Once you have read the entries, please say how many lines hold the string "guide", giving the number only.

(DATA FOR THIS EXERCISE begins)

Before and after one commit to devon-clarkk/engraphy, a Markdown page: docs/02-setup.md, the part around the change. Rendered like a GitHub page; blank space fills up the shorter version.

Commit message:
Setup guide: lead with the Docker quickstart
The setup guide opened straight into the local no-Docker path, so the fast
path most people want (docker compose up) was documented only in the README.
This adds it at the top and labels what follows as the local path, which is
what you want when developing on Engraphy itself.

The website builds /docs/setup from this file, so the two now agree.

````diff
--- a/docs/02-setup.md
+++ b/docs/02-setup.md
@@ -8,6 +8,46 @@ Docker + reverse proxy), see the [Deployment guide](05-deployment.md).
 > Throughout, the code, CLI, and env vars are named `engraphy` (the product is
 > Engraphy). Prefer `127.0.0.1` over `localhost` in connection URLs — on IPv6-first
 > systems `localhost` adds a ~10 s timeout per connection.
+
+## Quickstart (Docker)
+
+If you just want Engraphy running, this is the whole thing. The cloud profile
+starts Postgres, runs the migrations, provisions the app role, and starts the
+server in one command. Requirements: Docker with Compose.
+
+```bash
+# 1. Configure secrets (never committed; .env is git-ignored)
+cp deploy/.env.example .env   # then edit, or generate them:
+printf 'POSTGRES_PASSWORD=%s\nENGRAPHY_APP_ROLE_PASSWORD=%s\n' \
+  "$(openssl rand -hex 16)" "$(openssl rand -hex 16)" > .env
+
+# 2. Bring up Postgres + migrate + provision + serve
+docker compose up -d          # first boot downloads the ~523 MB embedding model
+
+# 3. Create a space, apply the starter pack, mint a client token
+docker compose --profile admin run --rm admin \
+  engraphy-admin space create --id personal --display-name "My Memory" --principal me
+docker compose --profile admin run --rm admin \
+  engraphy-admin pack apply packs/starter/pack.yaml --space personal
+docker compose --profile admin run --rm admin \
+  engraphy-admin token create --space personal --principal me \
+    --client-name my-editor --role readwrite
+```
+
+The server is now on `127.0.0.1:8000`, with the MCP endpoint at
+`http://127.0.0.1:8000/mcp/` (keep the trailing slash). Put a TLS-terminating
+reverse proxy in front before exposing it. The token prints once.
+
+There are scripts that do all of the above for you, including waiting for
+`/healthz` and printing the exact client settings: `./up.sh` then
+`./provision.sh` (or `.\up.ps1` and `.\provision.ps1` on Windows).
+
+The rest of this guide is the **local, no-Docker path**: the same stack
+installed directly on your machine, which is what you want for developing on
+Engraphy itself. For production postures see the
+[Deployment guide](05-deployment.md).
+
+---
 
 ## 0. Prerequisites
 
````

(DATA FOR THIS EXERCISE ends)

## YOUR SOLUTION
5